> [Material shown]
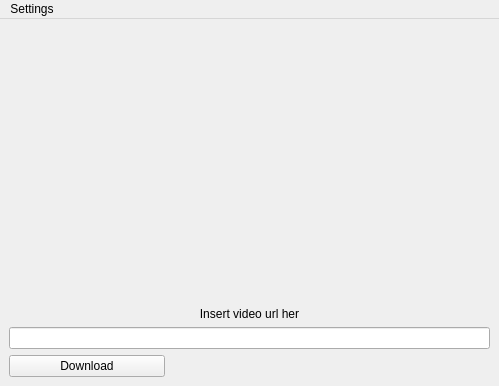
First picture: the form in window/main_window.ui, repository m3xan/download_youtube, before the edit.
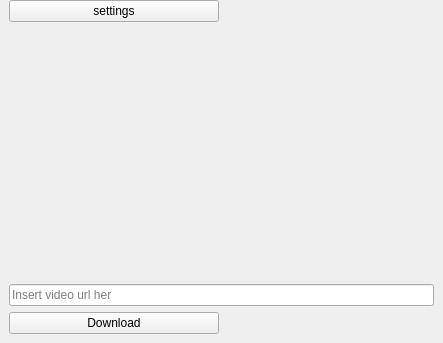
Second picture: the form after the edit. Icons and pictures are not drawn.

The edit to the form file:
```diff
--- a/window/main_window.ui
+++ b/window/main_window.ui
@@ -6,8 +6,8 @@
    <rect>
     <x>0</x>
     <y>0</y>
-    <width>499</width>
-    <height>386</height>
+    <width>443</width>
+    <height>343</height>
    </rect>
   </property>
   <property name="windowTitle">
@@ -19,58 +19,42 @@
   </property>
   <widget class="QWidget" name="centralwidget">
    <layout class="QGridLayout" name="gridLayout">
-    <item row="3" column="0">
-     <widget class="QPushButton" name="push_button_download">
-      <property name="text">
-       <string>Download</string>
-      </property>
-     </widget>
-    </item>
-    <item row="0" column="0" colspan="3">
+    <property name="topMargin">
+     <number>0</number>
+    </property>
+    <item row="1" column="0" colspan="2">
      <widget class="QLabel" name="label_image">
       <property name="text">
        <string/>
       </property>
      </widget>
     </item>
-    <item row="1" column="0" colspan="3">
-     <widget class="QLabel" name="label_2">
-      <property name="sizePolicy">
-       <sizepolicy hsizetype="Preferred" vsizetype="Fixed">
-        <horstretch>0</horstretch>
-        <verstretch>0</verstretch>
-       </sizepolicy>
-      </property>
-      <property name="text">
+    <item row="2" column="0" colspan="2">
+     <widget class="QLineEdit" name="line_edit_url">
+      <property name="placeholderText">
        <string>Insert video url her</string>
       </property>
-      <property name="alignment">
-       <set>Qt::AlignCenter</set>
+     </widget>
+    </item>
+    <item row="3" column="0">
+     <widget class="QPushButton" name="push_button_download">
+      <property name="text">
+       <string>Download</string>
       </property>
      </widget>
     </item>
-    <item row="2" column="0" colspan="3">
-     <widget class="QLineEdit" name="line_edit_url"/>
+    <item row="0" column="0">
+     <widget class="QPushButton" name="push_button_settings">
+      <property name="text">
+       <string>settings</string>
+      </property>
+      <property name="autoDefault">
+       <bool>true</bool>
+      </property>
+     </widget>
     </item>
    </layout>
   </widget>
-  <widget class="QMenuBar" name="menubar">
-   <property name="geometry">
-    <rect>
-     <x>0</x>
-     <y>0</y>
-     <width>499</width>
-     <height>22</height>
-    </rect>
-   </property>
-   <widget class="QMenu" name="menusettings">
-    <property name="title">
-     <string>Settings</string>
-    </property>
-    <addaction name="action_path"/>
-   </widget>
-   <addaction name="menusettings"/>
-  </widget>
   <action name="action_path">
    <property name="text">
     <string>Path</string>
```
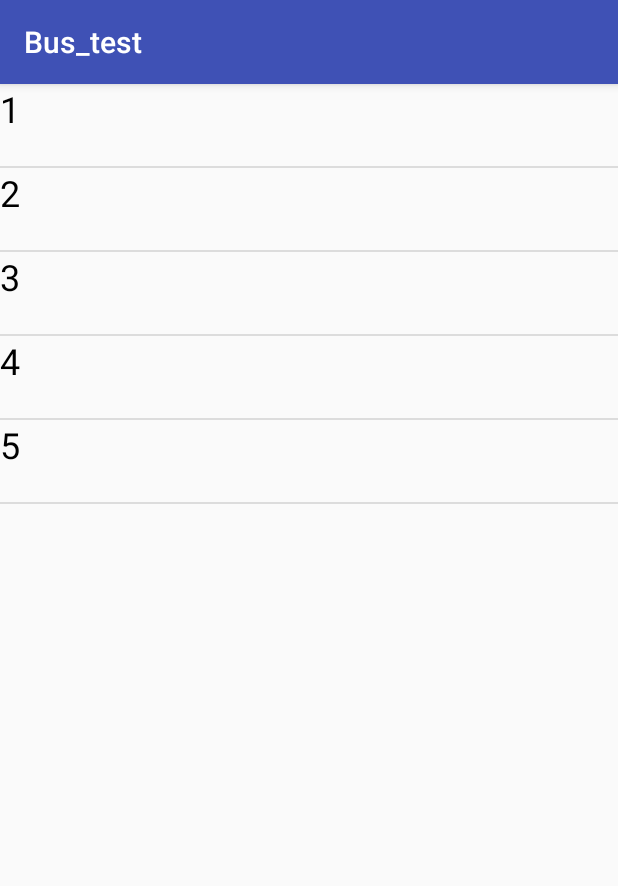
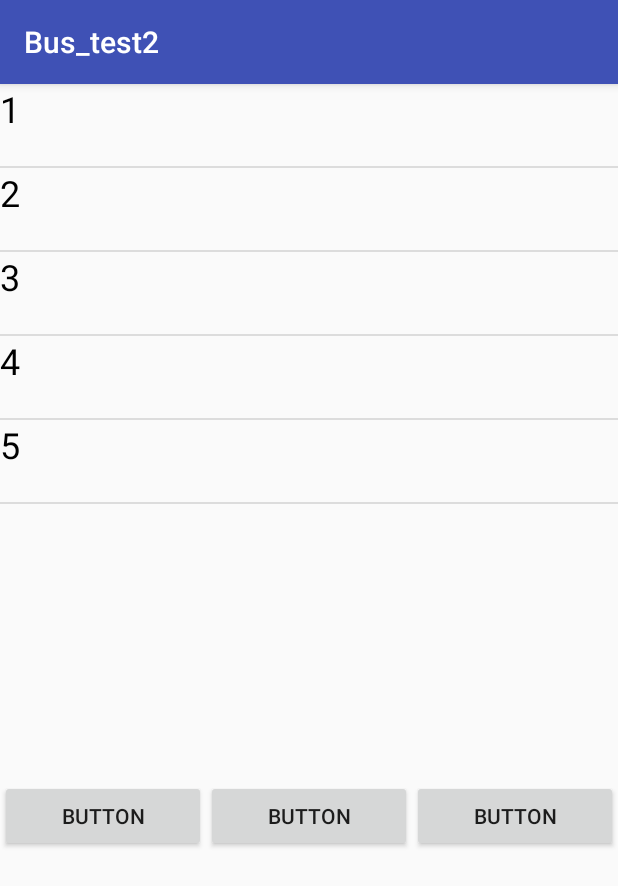
Before and after one commit to wwe221/bus_test, an Android app: the screen it shows after launch (MainActivity), on a phone screen of 412 x 824 dp. Shown: the top 886 px of the screen. Run offline under Robolectric (Android 15) with nearby library versions, the phone set to English and light mode, and no system bars; 4 statements that could not run were skipped.

Commit message:
버튼 추가
버튼에 따른 효과 추가하기

```diff
--- a/app/build.gradle
+++ b/app/build.gradle
@@ -23,6 +23,7 @@ dependencies {
     implementation 'com.android.support:appcompat-v7:27.1.1'
     implementation 'com.android.support.constraint:constraint-layout:1.1.2'
     testImplementation 'junit:junit:4.12'
+    implementation 'com.android.support:design:27.+'
     androidTestImplementation 'com.android.support.test:runner:1.0.2'
     androidTestImplementation 'com.android.support.test.espresso:espresso-core:3.0.2'
 }
--- a/app/src/main/java/com/something/bus_test/MainActivity.java
+++ b/app/src/main/java/com/something/bus_test/MainActivity.java
@@ -31,7 +31,6 @@ import android.widget.ListView;
 import android.widget.TextView;
 import android.widget.Toast;
 import android.view.ViewGroup.LayoutParams;
-
 public class MainActivity extends AppCompatActivity {
     Document Doc;
     ListView listview ;
@@ -49,7 +48,6 @@ public class MainActivity extends AppCompatActivity {
     @Override
     protected void onCreate(Bundle savedInstanceState) {
         super.onCreate(savedInstanceState);
-
         setContentView(R.layout.activity_main);
         listview = (ListView) findViewById(R.id.listview1);
         adapter = (ListViewAdapter)new ListViewAdapter() ;
--- a/app/src/main/res/layout/activity_main.xml
+++ b/app/src/main/res/layout/activity_main.xml
@@ -7,11 +7,52 @@
     android:layout_height="match_parent"
     tools:context=".MainActivity">
 
-    <ListView
-        android:id="@+id/listview1"
+    <LinearLayout
         android:layout_width="match_parent"
-        android:layout_height="match_parent" >
+        android:layout_height="match_parent"
+        android:orientation="vertical"
+        >
 
-    </ListView>
+        <LinearLayout
+            android:layout_width="match_parent"
+            android:layout_height="464dp"
+            android:orientation="vertical">
+
+            <ListView
+                android:id="@+id/listview1"
+                android:layout_width="match_parent"
+                android:layout_height="match_parent" />
+        </LinearLayout>
+
+        <LinearLayout
+            android:layout_width="match_parent"
+            android:layout_height="match_parent"
+            android:orientation="horizontal"
+            >
+
+            <Button
+                android:id="@+id/button1"
+                android:layout_width="wrap_content"
+                android:layout_height="wrap_content"
+                android:layout_weight="1"
+                android:text="Button" />
+
+            <Button
+                android:id="@+id/button2"
+                android:layout_width="wrap_content"
+                android:layout_height="wrap_content"
+                android:layout_weight="1"
+                android:text="Button" />
+
+            <Button
+                android:id="@+id/button3"
+                android:layout_width="wrap_content"
+                android:layout_height="wrap_content"
+                android:layout_weight="1"
+                android:text="Button" />
+
+        </LinearLayout>
+
+    </LinearLayout>
 
 </android.support.constraint.ConstraintLayout>
--- a/app/src/main/res/values/strings.xml
+++ b/app/src/main/res/values/strings.xml
@@ -1,3 +1,3 @@
 <resources>
-    <string name="app_name">Bus_test</string>
+    <string name="app_name">Bus_test2</string>
 </resources>
```
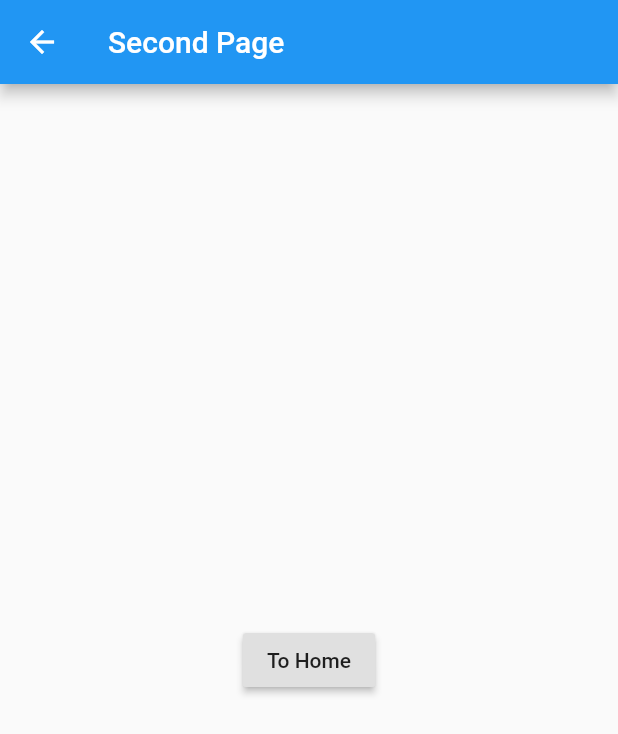
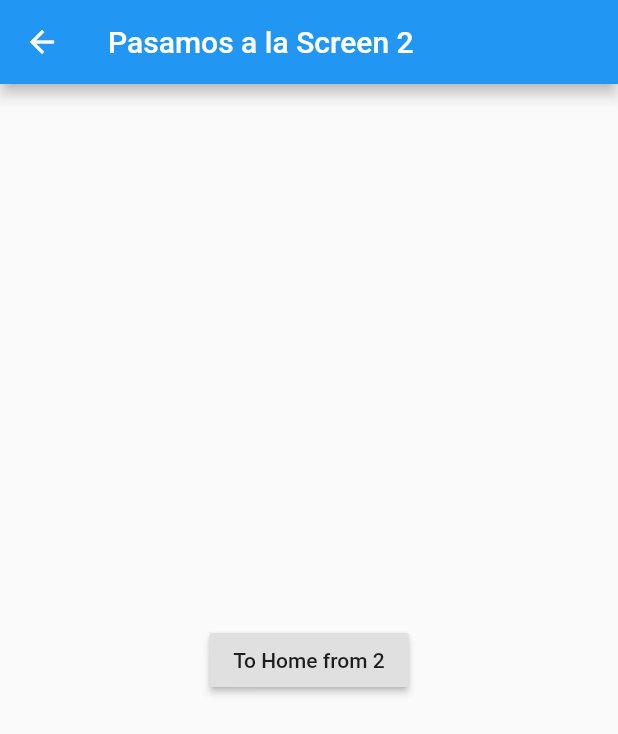
Before and after one commit to GiovanniSolano/Componentes-b-sicos---Flutter, a Flutter app: the screen it shows after launch, after a tap on "To Page 2", on a phone screen of 412 x 824 dp. Shown: the top 734 px of the screen. Run offline on Flutter 3.47's test engine with Material 2 defaults, Android fonts, the phone set to English and light mode, and no system bars.

Commit message:
Pasar datos entre vistas

```diff
--- /dev/null
+++ b/lib/WidgetArgument.dart
@@ -0,0 +1,6 @@
+class WidgetArgument {
+  final String title;
+  final int nume;
+
+  WidgetArgument(this.title, this.nume);
+}
--- a/lib/components/secondpage.dart
+++ b/lib/components/secondpage.dart
@@ -1,13 +1,16 @@
+import 'package:components/WidgetArgument.dart';
 import 'package:flutter/material.dart';
 
 class SecondPage extends StatelessWidget {
   @override
   Widget build(BuildContext context) {
+    final WidgetArgument arguments = ModalRoute.of(context).settings.arguments;
+
     return Scaffold(
-      appBar: AppBar(title: Text('Second Page')),
+      appBar: AppBar(title: Text(arguments.title)),
       body: Center(
         child: RaisedButton(
-          child: Text('To Home'),
+          child: Text('To Home from ${arguments.nume}'),
           onPressed: () {
             Navigator.pop(context);
           },
--- a/lib/main.dart
+++ b/lib/main.dart
@@ -1,3 +1,4 @@
+import 'package:components/WidgetArgument.dart';
 import 'package:components/components/secondpage.dart';
 import 'package:flutter/material.dart';
 
@@ -41,7 +42,8 @@ class FirstPage extends StatelessWidget {
           child: Text('To Page 2'),
           onPressed: () {
             // Navegar utilizando rutas
-            Navigator.pushNamed(context, '/secondPage');
+            Navigator.pushNamed(context, '/secondPage',
+                arguments: WidgetArgument("Pasamos a la Screen 2", 2));
 
             // Una manera, sin nombre de ruta
             // Navigator.push(
```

> [The task]
Report only how many lines in the records contain the word "vertical".

> [Solution to this exercise]
2